Exercise objective |
Where does the word "TeacherController" appear in the entries below? Copy each line that holds it.
--------------------------------------------------
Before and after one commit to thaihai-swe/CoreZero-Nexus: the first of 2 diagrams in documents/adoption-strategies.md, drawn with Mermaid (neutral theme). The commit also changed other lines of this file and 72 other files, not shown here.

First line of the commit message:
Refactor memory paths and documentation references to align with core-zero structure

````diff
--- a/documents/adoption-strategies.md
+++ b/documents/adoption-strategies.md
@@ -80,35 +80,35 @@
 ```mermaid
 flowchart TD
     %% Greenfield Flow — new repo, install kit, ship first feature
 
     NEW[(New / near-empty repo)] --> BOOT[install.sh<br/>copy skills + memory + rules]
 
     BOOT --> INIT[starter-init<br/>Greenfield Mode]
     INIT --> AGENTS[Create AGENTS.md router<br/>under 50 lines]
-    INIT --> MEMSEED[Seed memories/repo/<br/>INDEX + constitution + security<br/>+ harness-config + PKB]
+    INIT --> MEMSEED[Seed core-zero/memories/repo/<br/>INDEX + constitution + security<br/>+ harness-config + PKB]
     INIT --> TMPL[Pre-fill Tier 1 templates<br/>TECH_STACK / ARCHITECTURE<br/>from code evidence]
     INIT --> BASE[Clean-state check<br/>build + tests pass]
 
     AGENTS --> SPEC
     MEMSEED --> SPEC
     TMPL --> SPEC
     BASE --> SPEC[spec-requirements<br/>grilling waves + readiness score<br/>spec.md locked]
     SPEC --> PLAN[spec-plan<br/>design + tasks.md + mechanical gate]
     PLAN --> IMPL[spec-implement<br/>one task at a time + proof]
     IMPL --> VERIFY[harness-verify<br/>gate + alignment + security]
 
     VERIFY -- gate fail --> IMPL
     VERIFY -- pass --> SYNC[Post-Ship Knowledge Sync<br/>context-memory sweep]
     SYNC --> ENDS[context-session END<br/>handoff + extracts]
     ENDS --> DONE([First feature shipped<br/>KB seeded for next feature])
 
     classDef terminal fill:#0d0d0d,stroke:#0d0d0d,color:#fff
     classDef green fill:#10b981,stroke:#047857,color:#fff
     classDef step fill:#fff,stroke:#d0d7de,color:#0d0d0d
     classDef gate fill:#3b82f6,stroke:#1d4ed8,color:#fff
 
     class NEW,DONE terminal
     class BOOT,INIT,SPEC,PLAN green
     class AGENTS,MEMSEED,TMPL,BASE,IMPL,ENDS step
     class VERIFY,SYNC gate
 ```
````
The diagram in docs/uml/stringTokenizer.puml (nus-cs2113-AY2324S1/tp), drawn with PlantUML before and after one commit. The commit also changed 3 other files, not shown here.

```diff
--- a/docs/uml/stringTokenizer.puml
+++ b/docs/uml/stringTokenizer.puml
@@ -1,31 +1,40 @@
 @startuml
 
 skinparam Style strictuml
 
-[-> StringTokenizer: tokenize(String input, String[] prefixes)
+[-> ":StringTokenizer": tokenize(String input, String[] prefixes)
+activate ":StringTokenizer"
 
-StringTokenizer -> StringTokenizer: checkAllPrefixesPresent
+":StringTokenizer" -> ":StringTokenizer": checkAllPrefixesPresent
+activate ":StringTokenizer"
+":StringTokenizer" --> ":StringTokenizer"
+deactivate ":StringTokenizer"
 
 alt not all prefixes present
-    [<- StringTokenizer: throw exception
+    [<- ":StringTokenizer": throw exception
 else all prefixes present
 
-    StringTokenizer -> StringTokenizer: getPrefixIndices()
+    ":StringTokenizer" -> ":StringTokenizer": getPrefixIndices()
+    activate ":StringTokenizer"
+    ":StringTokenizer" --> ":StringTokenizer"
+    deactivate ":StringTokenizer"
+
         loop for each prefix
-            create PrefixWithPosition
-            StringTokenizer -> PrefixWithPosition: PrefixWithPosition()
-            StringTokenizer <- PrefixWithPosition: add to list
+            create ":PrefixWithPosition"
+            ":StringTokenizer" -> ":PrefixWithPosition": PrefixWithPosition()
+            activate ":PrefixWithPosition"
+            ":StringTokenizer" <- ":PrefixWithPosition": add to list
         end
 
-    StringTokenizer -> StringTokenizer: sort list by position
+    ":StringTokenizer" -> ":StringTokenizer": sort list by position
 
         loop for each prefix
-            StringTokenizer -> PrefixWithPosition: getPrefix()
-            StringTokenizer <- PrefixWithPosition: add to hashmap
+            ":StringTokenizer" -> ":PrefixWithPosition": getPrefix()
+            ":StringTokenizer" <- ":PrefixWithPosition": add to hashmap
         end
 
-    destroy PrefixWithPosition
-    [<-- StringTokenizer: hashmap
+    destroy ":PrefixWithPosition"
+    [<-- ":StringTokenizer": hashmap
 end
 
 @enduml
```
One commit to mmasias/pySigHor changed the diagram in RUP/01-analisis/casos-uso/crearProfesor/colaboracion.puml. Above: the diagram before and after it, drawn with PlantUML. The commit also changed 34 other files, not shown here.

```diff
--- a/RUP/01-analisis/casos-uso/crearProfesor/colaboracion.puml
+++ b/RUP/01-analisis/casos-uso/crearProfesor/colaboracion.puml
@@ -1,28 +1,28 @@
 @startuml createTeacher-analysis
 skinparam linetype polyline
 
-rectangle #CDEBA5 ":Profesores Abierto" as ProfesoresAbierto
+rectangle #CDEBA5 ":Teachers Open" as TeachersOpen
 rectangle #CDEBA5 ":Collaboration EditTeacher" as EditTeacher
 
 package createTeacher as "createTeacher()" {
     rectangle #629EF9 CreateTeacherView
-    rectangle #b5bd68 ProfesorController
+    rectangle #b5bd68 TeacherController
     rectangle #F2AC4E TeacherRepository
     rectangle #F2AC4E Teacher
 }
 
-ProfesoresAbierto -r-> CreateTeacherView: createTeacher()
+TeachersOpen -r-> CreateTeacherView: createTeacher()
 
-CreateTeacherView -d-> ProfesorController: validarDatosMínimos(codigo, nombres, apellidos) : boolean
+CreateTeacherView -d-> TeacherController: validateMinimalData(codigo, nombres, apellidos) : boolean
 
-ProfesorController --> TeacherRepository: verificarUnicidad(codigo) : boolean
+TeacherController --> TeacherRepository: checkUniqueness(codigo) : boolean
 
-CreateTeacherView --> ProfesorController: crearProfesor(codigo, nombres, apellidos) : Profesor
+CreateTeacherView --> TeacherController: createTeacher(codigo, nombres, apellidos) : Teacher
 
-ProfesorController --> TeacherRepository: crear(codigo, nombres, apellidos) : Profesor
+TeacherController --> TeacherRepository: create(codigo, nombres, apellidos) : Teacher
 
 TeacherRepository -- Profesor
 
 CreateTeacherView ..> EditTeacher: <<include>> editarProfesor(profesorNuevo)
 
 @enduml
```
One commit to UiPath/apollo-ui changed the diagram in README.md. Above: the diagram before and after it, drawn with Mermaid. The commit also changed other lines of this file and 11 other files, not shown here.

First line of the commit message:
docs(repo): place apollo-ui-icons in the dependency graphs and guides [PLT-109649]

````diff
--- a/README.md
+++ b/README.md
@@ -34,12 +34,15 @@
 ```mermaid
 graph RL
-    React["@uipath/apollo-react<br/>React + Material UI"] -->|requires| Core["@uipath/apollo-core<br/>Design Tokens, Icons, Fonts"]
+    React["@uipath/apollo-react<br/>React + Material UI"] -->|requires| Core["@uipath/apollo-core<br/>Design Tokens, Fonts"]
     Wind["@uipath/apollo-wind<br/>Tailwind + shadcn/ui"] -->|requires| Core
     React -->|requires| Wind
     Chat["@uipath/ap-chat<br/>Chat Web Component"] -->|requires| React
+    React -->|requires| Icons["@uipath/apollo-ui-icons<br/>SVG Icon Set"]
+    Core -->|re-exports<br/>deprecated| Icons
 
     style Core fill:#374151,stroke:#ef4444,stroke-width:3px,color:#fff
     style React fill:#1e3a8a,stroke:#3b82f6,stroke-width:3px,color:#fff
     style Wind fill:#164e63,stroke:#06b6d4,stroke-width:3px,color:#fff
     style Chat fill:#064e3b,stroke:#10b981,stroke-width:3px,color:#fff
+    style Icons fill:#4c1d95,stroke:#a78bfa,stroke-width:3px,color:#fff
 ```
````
--------------------------------------------------
Final answer |
+    rectangle #b5bd68 TeacherController
+CreateTeacherView -d-> TeacherController: validateMinimalData(codigo, nombres, apellidos) : boolean
+TeacherController --> TeacherRepository: checkUniqueness(codigo) : boolean
+CreateTeacherView --> TeacherController: createTeacher(codigo, nombres, apellidos) : Teacher
+TeacherController --> TeacherRepository: create(codigo, nombres, apellidos) : Teacher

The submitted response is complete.